Exercise prompt: Look through the records and copy every line in which "flex" appears.

Task material:
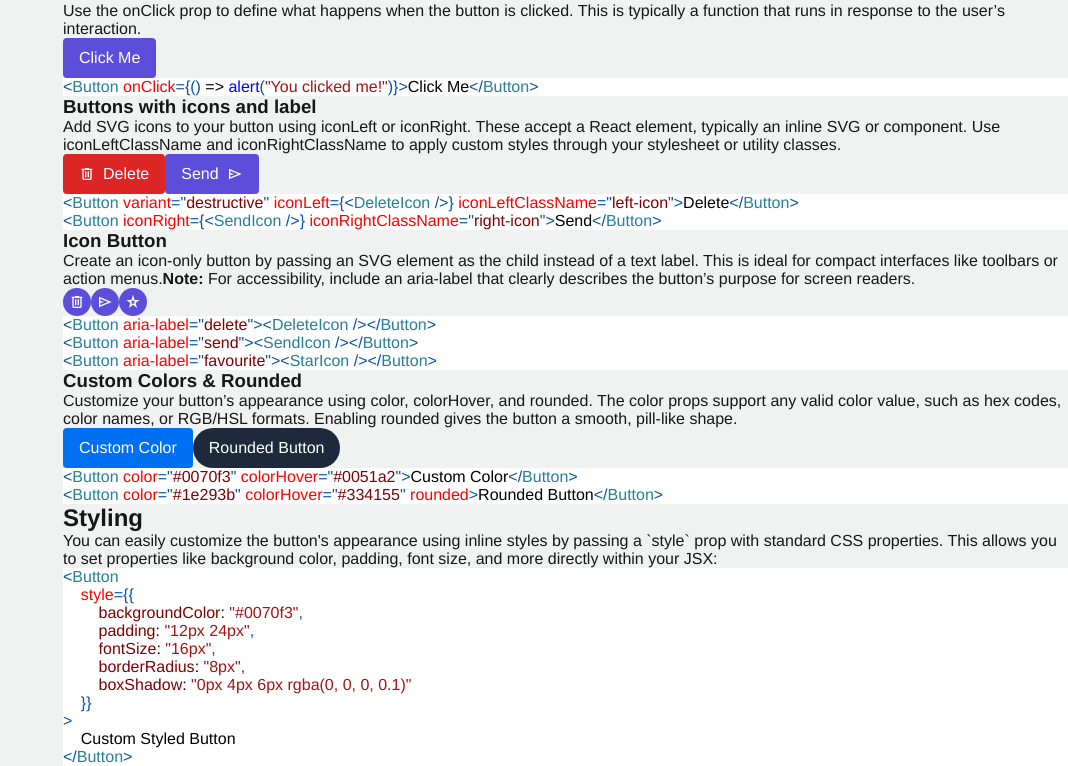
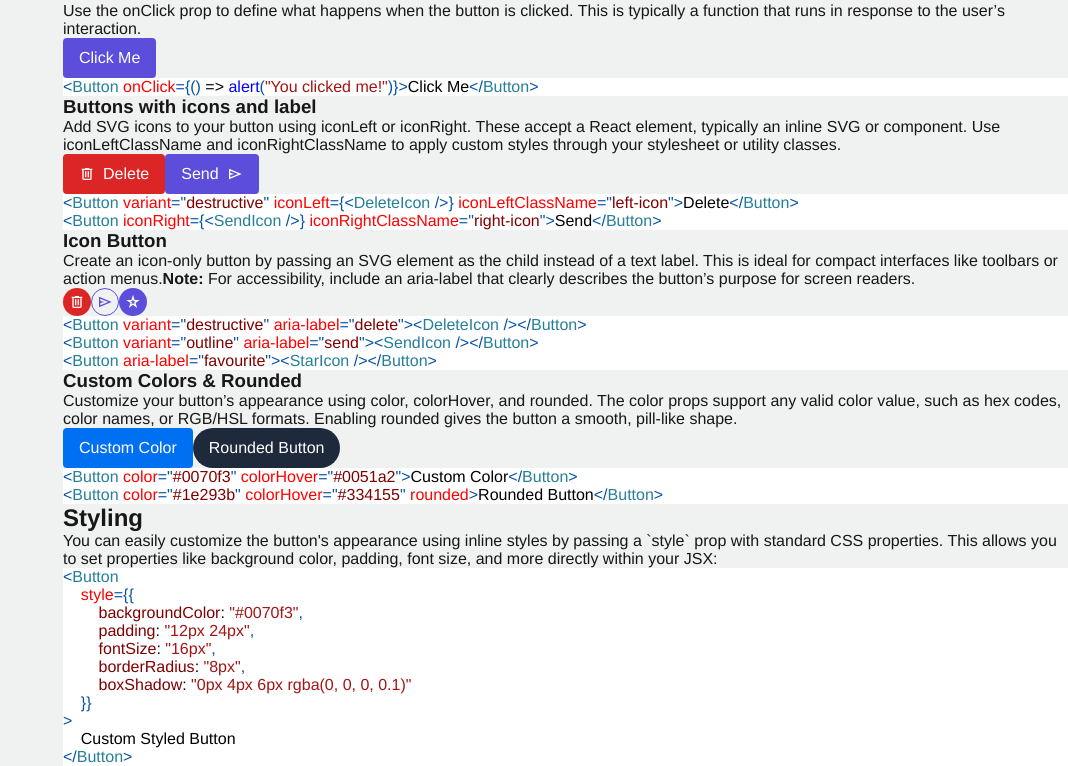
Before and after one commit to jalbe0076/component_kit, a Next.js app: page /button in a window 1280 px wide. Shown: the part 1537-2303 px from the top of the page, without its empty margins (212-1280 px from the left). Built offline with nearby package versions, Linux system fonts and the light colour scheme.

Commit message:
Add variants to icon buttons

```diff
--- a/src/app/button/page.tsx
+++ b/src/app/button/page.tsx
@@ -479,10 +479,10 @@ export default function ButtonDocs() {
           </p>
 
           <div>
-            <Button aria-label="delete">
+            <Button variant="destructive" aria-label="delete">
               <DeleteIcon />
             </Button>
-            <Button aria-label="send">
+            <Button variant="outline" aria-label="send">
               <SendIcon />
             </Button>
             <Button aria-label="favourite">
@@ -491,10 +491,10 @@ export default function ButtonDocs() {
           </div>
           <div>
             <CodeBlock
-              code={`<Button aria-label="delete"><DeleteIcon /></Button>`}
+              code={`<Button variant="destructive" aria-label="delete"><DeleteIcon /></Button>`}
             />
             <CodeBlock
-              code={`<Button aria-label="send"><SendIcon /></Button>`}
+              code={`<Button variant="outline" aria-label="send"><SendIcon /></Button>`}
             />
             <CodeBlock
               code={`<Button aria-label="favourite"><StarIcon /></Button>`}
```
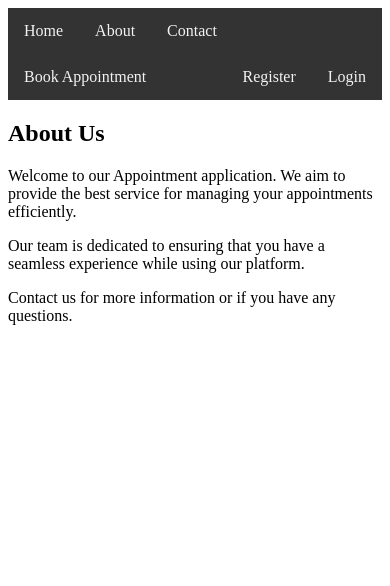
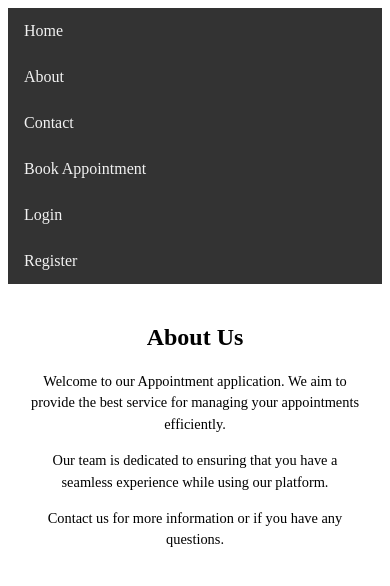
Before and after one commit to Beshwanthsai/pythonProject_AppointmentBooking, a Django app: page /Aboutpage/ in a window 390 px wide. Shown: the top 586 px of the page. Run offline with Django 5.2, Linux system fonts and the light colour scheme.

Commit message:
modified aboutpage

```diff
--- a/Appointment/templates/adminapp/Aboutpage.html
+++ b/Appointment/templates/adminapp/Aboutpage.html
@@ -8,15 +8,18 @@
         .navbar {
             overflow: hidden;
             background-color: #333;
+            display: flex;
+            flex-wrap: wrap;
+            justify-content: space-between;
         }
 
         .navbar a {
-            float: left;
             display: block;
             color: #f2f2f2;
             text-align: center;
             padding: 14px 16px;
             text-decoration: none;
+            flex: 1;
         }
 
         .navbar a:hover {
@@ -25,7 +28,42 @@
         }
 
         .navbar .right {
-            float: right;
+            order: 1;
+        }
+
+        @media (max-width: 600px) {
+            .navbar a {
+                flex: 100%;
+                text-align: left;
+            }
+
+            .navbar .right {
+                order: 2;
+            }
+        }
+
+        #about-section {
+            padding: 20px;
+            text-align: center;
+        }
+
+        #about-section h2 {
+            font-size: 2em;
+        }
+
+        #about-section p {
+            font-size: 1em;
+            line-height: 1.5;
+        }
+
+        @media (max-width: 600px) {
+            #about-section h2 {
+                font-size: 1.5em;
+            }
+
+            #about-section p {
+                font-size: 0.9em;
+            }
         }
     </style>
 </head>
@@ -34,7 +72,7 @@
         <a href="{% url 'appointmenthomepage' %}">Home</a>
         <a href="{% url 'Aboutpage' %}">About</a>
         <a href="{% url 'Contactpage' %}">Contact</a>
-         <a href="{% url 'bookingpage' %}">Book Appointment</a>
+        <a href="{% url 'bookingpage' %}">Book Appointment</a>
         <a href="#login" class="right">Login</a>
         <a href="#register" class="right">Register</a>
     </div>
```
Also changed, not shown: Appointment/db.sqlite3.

Exercise solution:
+            display: flex;
+            flex-wrap: wrap;
+            flex: 1;
+                flex: 100%;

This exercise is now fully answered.